Prevention will continue to be key in tackling the problem of IAS in Europe, especially in response to climate change and ever increasing globalisation. Surveillance systems that can detect future possible IAS and those in the early stages of invasion are therefore urgently needed, and Member States must take action to ensure that such systems are set up as soon as possible. Improvements being made to clarify risk assessment requirements should make it easier for such species to be included on the Union list. The lack of dedicated funding may hinder this necessary progress but surely no price is too high to minimise the costs of IAS and to ensure the protection of nature and the essential ecosystem services it provides.

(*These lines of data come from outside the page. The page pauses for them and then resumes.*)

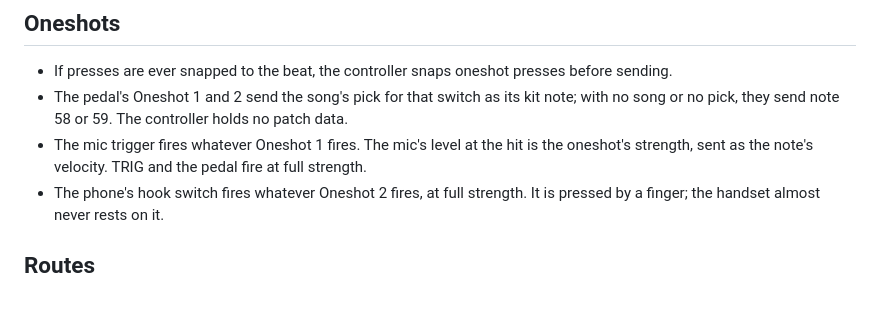
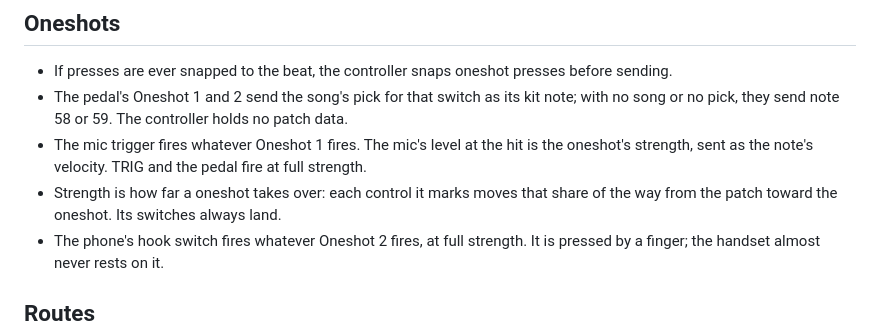
Before and after one commit to knorrli/Aurora, a Markdown page: docs/design.md, the part around the change. GitHub-like rendering; blank space fills up the shorter version.

Commit message:
A oneshot's strength is how far it takes over from the patch
Co-Authored-By: Claude Opus 5.5 <noreply@anthropic.com>

```diff
--- a/docs/design.md
+++ b/docs/design.md
@@ -61,6 +61,7 @@
 - If presses are ever snapped to the beat, the controller snaps oneshot presses before sending.
 - The pedal's Oneshot 1 and 2 send the song's pick for that switch as its kit note; with no song or no pick, they send note 58 or 59. The controller holds no patch data.
 - The mic trigger fires whatever Oneshot 1 fires. The mic's level at the hit is the oneshot's strength, sent as the note's velocity. TRIG and the pedal fire at full strength.
+- Strength is how far a oneshot takes over: each control it marks moves that share of the way from the patch toward the oneshot. Its switches always land.
 - The phone's hook switch fires whatever Oneshot 2 fires, at full strength. It is pressed by a finger; the handset almost never rests on it.
 
 ## Routes
```
Also changed, not shown: TODO.md (+1 -1 lines).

[1] Official Journal of the European Union (OJ) L 317 2014. Regulation (EU) No 1143/2014 of the European Parliament and of the Council of 22 October 2014 on the prevention and management of the introduction and spread of invasive alien species.

[2] Kettunen, M., et al. (2008). “Technical support to EU strategy on invasive alien species (IAS). Assessment of the impacts of IAS in Europe and the EU.” Institute for European Environmental Policy. Brussels.

[3] Bouros, G., et al. (2016). “EU non-native organism risk assessment scheme.” Neovison vison.


[5] Ihlow, F., et al. (2016). "Impacts of climate change on the global invasion potential of the African Clawed Frog Xenopus laevis." PLoS ONE 11(6): e0154869.

[6] Dullinger, I., et al. (2017). "Climate change will increase the naturalization risk from garden plants in Europe." Global Ecology and Biogeography 26(1): 43-53.

[7] Tollington, S., et al. (2017). “Making the EU Legislation on Invasive Species a Conservation Success.” Conservation Letters, 10(1): 118. doi: 10.1111/conl.12214.